Windsor

Short seller allegations against Aphria questioned by Bloomberg

Were Aphria's acquisitions in Latin America and the Caribbean worthless or not? A new report is doubting allegations made against the Leamington cannabis producer.

Bloomberg reporter found assets that a short seller previously had doubts about

Bloomberg reporter Ezra Fieser found the farm in Jamaica that short sellers had doubts about, says Kristine Owram. (Ezra Fieser/Bloomberg)

A recent report is questioning allegations made against Leamington-based cannabis producer Aphria. A short seller called the company's acquisition of Latin American and Caribbean assets "virtually worthless."

In December, short seller Quintessential Capital Management published a report, accusing the company of making those purchases to only benefit insiders.

"In most instances, the entities acquired by Aphria exhibit little or no sales and operating activity, minimal assets and questionable corporate governance," the report said, detailing a visit to an 'herb house' in Jamaica that did not appear operational. 

Bloomberg is now questioning those suspicions after reporter Ezra Fieser found an operating farm in Jamaica, with about 2,500 kilograms of dried flower in inventory and 300 cannabis plants.

Fieser also found a well-marked cannabis retail shop.

Leamington-based Aphria was accused of purchasing assets that are 'virtually worthless.' (Evan Mitsui/CBC)

"Our reporter was able to find it, said it was quite clearly marked above the pizza shop in Kingston," said Kristine Owram, Toronto-based business reporter for Bloomberg.

"It was all set up with shelving and that sort of thing, but had not opened for sales."

She addressed the short seller's report about how cannabis sales aren't licensed yet in Jamaica, saying the country has put forward a bill in legislature and it could be approved "as soon as this year."

Another discrepancy Owram mentioned was Aphria's evaluation versus the short-seller's when it comes to the monetary value.

While the short seller said it totalled $280 million, Aphria's number was much lower at $193 million.  SOL Global Investments Corp., the seller, said it was actually worth $298 million when it closed.

Owram said analysts from Scotiabank said it makes more sense to look at Aphria's number, because "that was what Aphria thought at the time it would be paying."

Compared to other Canadian cannabis companies and their acquisitions in Latin America, Owram said the analysts deem Aphria's purchase "quite reasonable, or even relatively cheap."

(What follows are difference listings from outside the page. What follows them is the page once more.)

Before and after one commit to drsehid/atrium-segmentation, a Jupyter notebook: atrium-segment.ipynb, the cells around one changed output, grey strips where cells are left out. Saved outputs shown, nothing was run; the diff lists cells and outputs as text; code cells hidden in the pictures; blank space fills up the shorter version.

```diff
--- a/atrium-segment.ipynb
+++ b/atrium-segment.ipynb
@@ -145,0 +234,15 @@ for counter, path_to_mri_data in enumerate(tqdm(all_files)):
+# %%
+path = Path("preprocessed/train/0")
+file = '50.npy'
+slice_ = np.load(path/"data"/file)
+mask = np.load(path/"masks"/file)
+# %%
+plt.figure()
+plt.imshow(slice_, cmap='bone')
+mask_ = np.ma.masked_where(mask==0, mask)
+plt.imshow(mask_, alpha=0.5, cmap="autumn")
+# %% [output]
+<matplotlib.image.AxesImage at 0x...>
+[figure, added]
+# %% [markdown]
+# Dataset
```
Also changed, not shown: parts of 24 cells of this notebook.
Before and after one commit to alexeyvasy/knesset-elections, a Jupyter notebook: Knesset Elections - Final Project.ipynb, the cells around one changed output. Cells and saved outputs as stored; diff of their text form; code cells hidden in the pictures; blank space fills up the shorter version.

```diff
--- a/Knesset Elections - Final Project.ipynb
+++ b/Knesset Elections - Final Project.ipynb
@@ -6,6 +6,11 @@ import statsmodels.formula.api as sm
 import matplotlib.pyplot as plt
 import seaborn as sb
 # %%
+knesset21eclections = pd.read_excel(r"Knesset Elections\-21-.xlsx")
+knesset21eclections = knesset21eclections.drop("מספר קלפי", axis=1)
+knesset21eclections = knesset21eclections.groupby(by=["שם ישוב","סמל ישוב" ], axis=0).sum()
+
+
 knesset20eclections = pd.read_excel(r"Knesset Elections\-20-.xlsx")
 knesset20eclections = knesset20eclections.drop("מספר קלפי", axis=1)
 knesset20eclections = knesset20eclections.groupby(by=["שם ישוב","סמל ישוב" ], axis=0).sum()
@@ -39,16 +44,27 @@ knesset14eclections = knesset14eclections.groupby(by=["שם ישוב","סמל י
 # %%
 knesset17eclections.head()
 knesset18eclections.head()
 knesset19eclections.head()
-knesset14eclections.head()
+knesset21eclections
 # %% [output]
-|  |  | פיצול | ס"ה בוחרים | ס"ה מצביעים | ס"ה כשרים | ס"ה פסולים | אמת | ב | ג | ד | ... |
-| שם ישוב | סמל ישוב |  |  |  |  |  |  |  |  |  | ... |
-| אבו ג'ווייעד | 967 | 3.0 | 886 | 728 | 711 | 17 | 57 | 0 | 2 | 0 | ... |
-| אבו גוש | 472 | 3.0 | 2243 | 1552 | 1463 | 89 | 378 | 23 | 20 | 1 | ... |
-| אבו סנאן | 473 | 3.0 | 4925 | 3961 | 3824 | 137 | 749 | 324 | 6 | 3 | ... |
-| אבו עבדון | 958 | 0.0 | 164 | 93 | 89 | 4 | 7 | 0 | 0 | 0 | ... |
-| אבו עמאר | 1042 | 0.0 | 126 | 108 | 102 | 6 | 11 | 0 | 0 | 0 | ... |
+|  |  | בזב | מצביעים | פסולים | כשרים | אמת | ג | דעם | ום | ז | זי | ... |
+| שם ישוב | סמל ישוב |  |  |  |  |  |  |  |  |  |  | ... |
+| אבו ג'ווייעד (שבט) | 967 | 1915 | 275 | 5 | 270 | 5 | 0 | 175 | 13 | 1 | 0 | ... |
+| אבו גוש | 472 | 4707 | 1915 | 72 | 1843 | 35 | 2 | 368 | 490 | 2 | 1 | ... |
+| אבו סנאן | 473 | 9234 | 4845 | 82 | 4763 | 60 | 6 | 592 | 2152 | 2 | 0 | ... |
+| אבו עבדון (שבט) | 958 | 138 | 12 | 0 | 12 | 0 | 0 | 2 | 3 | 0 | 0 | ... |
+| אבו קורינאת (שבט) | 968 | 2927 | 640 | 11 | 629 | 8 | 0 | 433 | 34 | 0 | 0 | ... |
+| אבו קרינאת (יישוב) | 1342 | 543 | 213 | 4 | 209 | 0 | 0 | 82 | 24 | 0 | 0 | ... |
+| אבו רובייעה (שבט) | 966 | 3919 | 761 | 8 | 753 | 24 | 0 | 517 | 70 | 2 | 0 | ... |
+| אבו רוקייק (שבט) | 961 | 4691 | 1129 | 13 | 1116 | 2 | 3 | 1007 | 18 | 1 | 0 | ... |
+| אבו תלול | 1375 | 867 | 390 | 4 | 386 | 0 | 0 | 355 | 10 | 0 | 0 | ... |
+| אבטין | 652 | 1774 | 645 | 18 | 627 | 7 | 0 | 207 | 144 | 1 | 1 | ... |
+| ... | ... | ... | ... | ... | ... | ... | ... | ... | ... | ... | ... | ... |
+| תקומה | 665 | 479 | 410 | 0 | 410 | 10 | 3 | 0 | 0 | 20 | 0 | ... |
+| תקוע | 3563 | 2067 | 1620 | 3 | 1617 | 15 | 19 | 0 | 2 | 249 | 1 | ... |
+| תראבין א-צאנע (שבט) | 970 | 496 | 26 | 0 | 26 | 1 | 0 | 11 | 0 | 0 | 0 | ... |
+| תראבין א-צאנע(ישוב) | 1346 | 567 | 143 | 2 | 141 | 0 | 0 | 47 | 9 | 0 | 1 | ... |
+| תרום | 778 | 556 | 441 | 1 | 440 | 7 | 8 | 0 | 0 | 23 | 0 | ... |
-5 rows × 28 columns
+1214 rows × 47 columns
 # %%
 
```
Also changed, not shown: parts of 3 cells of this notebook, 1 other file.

Aphria has appointed a new independent chair for the board of directors, replacing CEO Vic Neufeld, remains as CEO. (Chris Ensing/CBC)

After the report was released last month, Aphria's stock price plummeted, falling to as low as $5 per share.

The allegations have sparked a number of lawsuits against the cannabis producer. A U.S. company called Green Growth Brands has also proposed a hostile takeover of Aphria.

Owram said that offer is strange because Green Growth "is a much, much smaller company than Aphria."

The offer is not yet official, but she said there's an indication that a firm offer will be presented as soon as next week.

Bloomberg's article was published Jan. 5. Aphria's stock price closed at $8.07 on Jan. 4 and it has climbed since then, closing at $8.92 on Jan. 9.